So important is the concept of ‘happiness’ in our lives that many people – even dating back to the days of the Greek philosophers – considered its pursuit to be the very purpose of existence.

The Qur’an speaks of happiness as being one of the rewards of those whom Allah chooses to admit to Paradise.

Allah says of the martyrs:

They rejoice (Fariheena) in what Allah has bestowed upon them of His Bounty. (Aal-‘Imraan, verse 170)

And for the pious believers He says:

“So Allah saved them from the evil of that Day, and gave them Nadratan (a light of beauty) and joy.” (Qur’an, 76:11)

What becomes immediately apparent upon reading the Arabic text (but once again obscured in the translation) is that two very different words have been used to convey the idea of happiness: ‘Fariheena’, which is conjugated from the noun ‘Farah’, and ‘Suroor’, and this is prevalent throughout the Qur’an. This is because there are two very different types of happiness being referred to.

‘Farah’ generally refers to transitory delights or pleasures, as is the case in bodily or worldly pleasure. For this reason, most times that ‘Farah’ appears in the Qur’an, it is being censured, as in the story of Qaroon:

“…Verily! Allah likes not those who are glad (with ungratefulness to Allah’s Favors).” (Qur’an, 28:76)

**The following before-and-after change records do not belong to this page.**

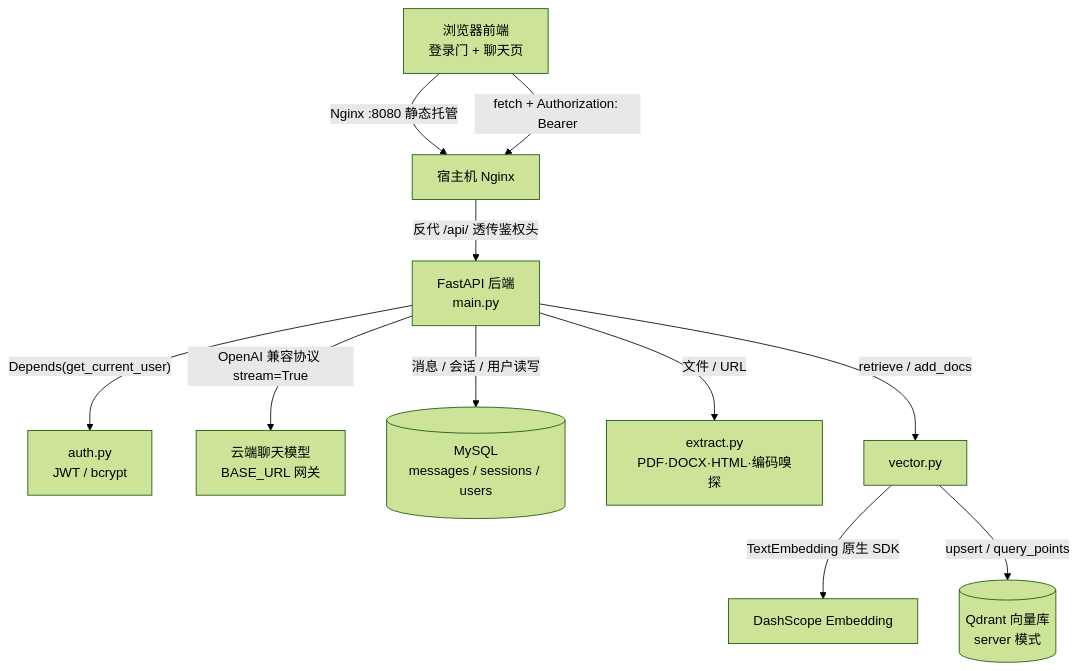
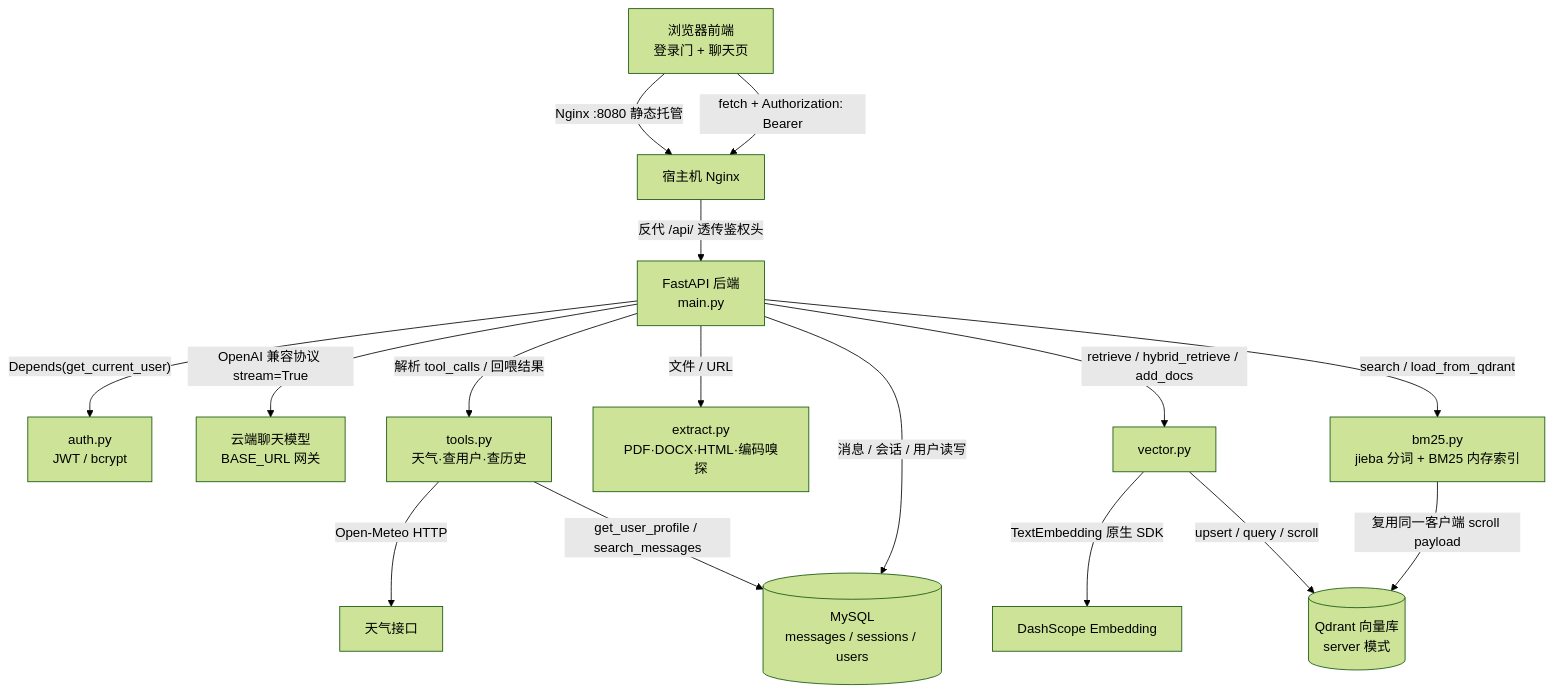
One commit to zuoxiangf/mini_qianwen changed the diagram in README.md. Above: the diagram before and after it, drawn with Mermaid (forest theme). The commit also changed other lines of this file and 8 other files, not shown here.

````diff
--- a/README.md
+++ b/README.md
@@ -38,13 +46,18 @@
 ```mermaid
 graph TB
     A[浏览器前端<br/>登录门 + 聊天页] -->|Nginx :8080 静态托管| N[宿主机 Nginx]
     A -->|"fetch + Authorization: Bearer"| N
     N -->|反代 /api/ 透传鉴权头| B[FastAPI 后端<br/>main.py]
     B -->|"Depends(get_current_user)"| AU[auth.py<br/>JWT / bcrypt]
     B -->|OpenAI 兼容协议 stream=True| C[云端聊天模型<br/>BASE_URL 网关]
+    B -->|解析 tool_calls / 回喂结果| TL[tools.py<br/>天气·查用户·查历史]
+    TL -->|Open-Meteo HTTP| WX[天气接口]
+    TL -->|get_user_profile / search_messages| D
     B -->|消息 / 会话 / 用户读写| D[(MySQL<br/>messages / sessions / users)]
     B -->|文件 / URL| EX[extract.py<br/>PDF·DOCX·HTML·编码嗅探]
-    B -->|retrieve / add_docs| E[vector.py]
+    B -->|retrieve / hybrid_retrieve / add_docs| E[vector.py]
+    B -->|search / load_from_qdrant| BM[bm25.py<br/>jieba 分词 + BM25 内存索引]
     E -->|TextEmbedding 原生 SDK| F[DashScope Embedding]
-    E -->|upsert / query_points| G[(Qdrant 向量库<br/>server 模式)]
+    E -->|upsert / query / scroll| G[(Qdrant 向量库<br/>server 模式)]
+    BM -->|复用同一客户端 scroll payload| G
 ```
````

But when the source of the ‘Farah’ is specified in the Qur’an, as in the verse from Aal-‘Imraan mentioned above, the meaning becomes restricted (Muqayyad) and it is no longer censured.

But perhaps a greater distinction between the two lies in the manifestation of the happiness. The expression of ‘Farah’ is external and with clear outward signs. ‘Suroor’ refers to the expansion of one’s heart with delight or pleasure wherein is quiet or tranquility, and as such it has no external sign. This is indicated by the root from which the word stems – ‘Seen’ and ‘Raa’ – the same root as the word ‘Sirr’, which means secret. So ‘Suroor’ is a secret happiness, known to one’s heart but not always seen by others, as Ibn ‘Abbas said in reference to the above verse from Al-Insaan, “The Nadrah is on their faces, and the ‘Suroor’ is in their hearts.”

Such distinctions exemplify yet another example in which the translation fails and the original prevails.

– By Ola Shoubaki – has a Masters in Arabic linguistics from the International Islamic University, Malaysia